Safety for Hunters
- Treat Every Firearm Like it’s Loaded: This may seem obvious, but after you’ve been out for a few seasons, it’s easy to become complacent when handling your gun or someone else’s. Before handling an unfamiliar firearm, ask the gun’s owner if it is loaded, and have them show the location of the safety and other important features.
- Always Point the Muzzle in a Safe Direction: This simple rule could prevent most firearm accidents. Relying on the safety to prevent an accident is risky; the safety on every gun is a mechanical device that can fail. Keeping your gun pointed away from yourself and others keeps everyone safe.
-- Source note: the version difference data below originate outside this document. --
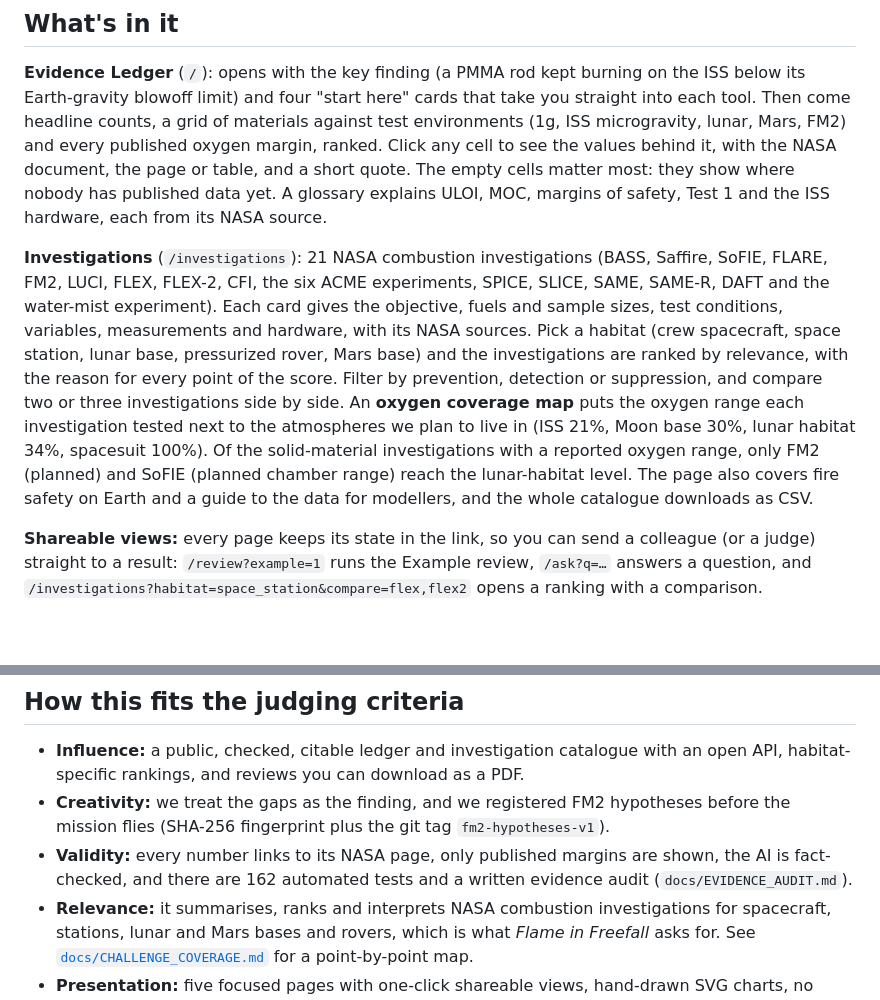
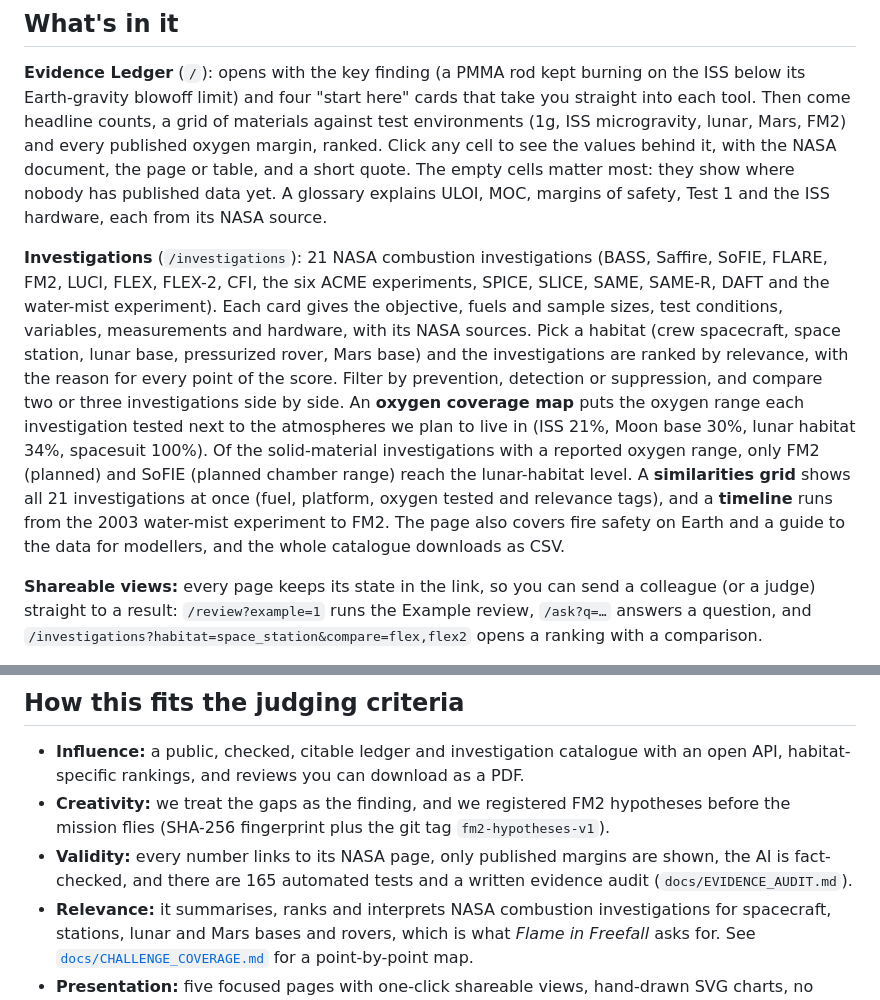
Before and after one commit to Kiruthigamutharasu/flameledger_NASA, a Markdown page: README.md, 2 parts joined by grey strips. Drawn GitHub-style; blank space fills up the shorter version.

```diff
--- a/README.md
+++ b/README.md
@@ -22,7 +22,7 @@ If you're choosing materials for a lunar habitat, the useful question is: for my
 
 **Evidence Ledger** (`/`): opens with the key finding (a PMMA rod kept burning on the ISS below its Earth-gravity blowoff limit) and four "start here" cards that take you straight into each tool. Then come headline counts, a grid of materials against test environments (1g, ISS microgravity, lunar, Mars, FM2) and every published oxygen margin, ranked. Click any cell to see the values behind it, with the NASA document, the page or table, and a short quote. The empty cells matter most: they show where nobody has published data yet. A glossary explains ULOI, MOC, margins of safety, Test 1 and the ISS hardware, each from its NASA source.
 
-**Investigations** (`/investigations`): 21 NASA combustion investigations (BASS, Saffire, SoFIE, FLARE, FM2, LUCI, FLEX, FLEX-2, CFI, the six ACME experiments, SPICE, SLICE, SAME, SAME-R, DAFT and the water-mist experiment). Each card gives the objective, fuels and sample sizes, test conditions, variables, measurements and hardware, with its NASA sources. Pick a habitat (crew spacecraft, space station, lunar base, pressurized rover, Mars base) and the investigations are ranked by relevance, with the reason for every point of the score. Filter by prevention, detection or suppression, and compare two or three investigations side by side. An **oxygen coverage map** puts the oxygen range each investigation tested next to the atmospheres we plan to live in (ISS 21%, Moon base 30%, lunar habitat 34%, spacesuit 100%). Of the solid-material investigations with a reported oxygen range, only FM2 (planned) and SoFIE (planned chamber range) reach the lunar-habitat level. The page also covers fire safety on Earth and a guide to the data for modellers, and the whole catalogue downloads as CSV.
+**Investigations** (`/investigations`): 21 NASA combustion investigations (BASS, Saffire, SoFIE, FLARE, FM2, LUCI, FLEX, FLEX-2, CFI, the six ACME experiments, SPICE, SLICE, SAME, SAME-R, DAFT and the water-mist experiment). Each card gives the objective, fuels and sample sizes, test conditions, variables, measurements and hardware, with its NASA sources. Pick a habitat (crew spacecraft, space station, lunar base, pressurized rover, Mars base) and the investigations are ranked by relevance, with the reason for every point of the score. Filter by prevention, detection or suppression, and compare two or three investigations side by side. An **oxygen coverage map** puts the oxygen range each investigation tested next to the atmospheres we plan to live in (ISS 21%, Moon base 30%, lunar habitat 34%, spacesuit 100%). Of the solid-material investigations with a reported oxygen range, only FM2 (planned) and SoFIE (planned chamber range) reach the lunar-habitat level. A **similarities grid** shows all 21 investigations at once (fuel, platform, oxygen tested and relevance tags), and a **timeline** runs from the 2003 water-mist experiment to FM2. The page also covers fire safety on Earth and a guide to the data for modellers, and the whole catalogue downloads as CSV.
 
 **Shareable views:** every page keeps its state in the link, so you can send a colleague (or a judge) straight to a result: `/review?example=1` runs the Example review, `/ask?q=…` answers a question, and `/investigations?habitat=space_station&compare=flex,flex2` opens a ranking with a comparison.
 
@@ -129,7 +139,7 @@ If the check fails, Gemini gets one more try with the list of errors. If that al
 
 - **Influence:** a public, checked, citable ledger and investigation catalogue with an open API, habitat-specific rankings, and reviews you can download as a PDF.
 - **Creativity:** we treat the gaps as the finding, and we registered FM2 hypotheses before the mission flies (SHA-256 fingerprint plus the git tag `fm2-hypotheses-v1`).
-- **Validity:** every number links to its NASA page, only published margins are shown, the AI is fact-checked, and there are 162 automated tests and a written evidence audit (`docs/EVIDENCE_AUDIT.md`).
+- **Validity:** every number links to its NASA page, only published margins are shown, the AI is fact-checked, and there are 165 automated tests and a written evidence audit (`docs/EVIDENCE_AUDIT.md`).
 - **Relevance:** it summarises, ranks and interprets NASA combustion investigations for spacecraft, stations, lunar and Mars bases and rovers, which is what *Flame in Freefall* asks for. See [`docs/CHALLENGE_COVERAGE.md`](docs/CHALLENGE_COVERAGE.md) for a point-by-point map.
 - **Presentation:** five focused pages with one-click shareable views, hand-drawn SVG charts, no external scripts, and it works on a phone.
 
```
Also changed, not shown: other parts of README.md (+11 -1 lines), docs/SLIDES.md (+1 -1 lines), docs/SUBMISSION.md (+1 -1 lines), docs/images/15_similarities_timeline.png (added), docs/images/16_test_next.png (added), 12 other files.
- Put Time into Preparation: Put your hunting plans in writing, giving the date, when you left to hunt, and when you will return. Leave a copy at home and a copy in your vehicle so you can more easily be located if an accident occurs; always tell someone when you plan to go out hunting. Check the weather, and dress properly for both the weather and the terrain.
- Safety Orange Saves Lives: During certain seasons in Michigan, hunters must wear safety orange that is visible from all sides. Being seen is being safe, so avoid wearing white or tan when hunting. When hunting with a dog, make sure your furry friend has on a hunter orange vest, or some other bright, highly visible color.
Safety for Non-Hunters
- Be Seen and Heard: When heading out for a morning of birding or hiking, wear bright clothing in colors that stand out like orange, red or green. Avoid wearing tans, browns, earth-toned green or white. Whistle, sing or talk while you walk to alert hunters that you are in the area. If you hear shooting while on an outing, raise your voice to let hunters know you are nearby.
- Do Your Homework: Find out when your local hunting seasons take place, and make a list of places where you can hike where hunting is prohibited. Hiking in a state or national park, or hiking on Sundays will keep you clear of hunters.
- Protect Your Pet: If your dog loves a good romp in the woods, make sure they are protected with a brightly-colored vest or visible bandana.
Following a few basic guidelines for safety lets everyone get out and enjoy the natural beauty of Michigan without hunting and firearm accidents. If you or someone you love has been hurt in a hunting or firearm accident, it’s important to seek expert legal counsel. At Harris Law, we work hard for the injured. Let Dan Harris and our caring team help you get relief for the medical bills and other financial burdens resulting form your accident. Call us today at 231.347.4444 or fill out the free consultation form in the sidebar to schedule your personal consultation.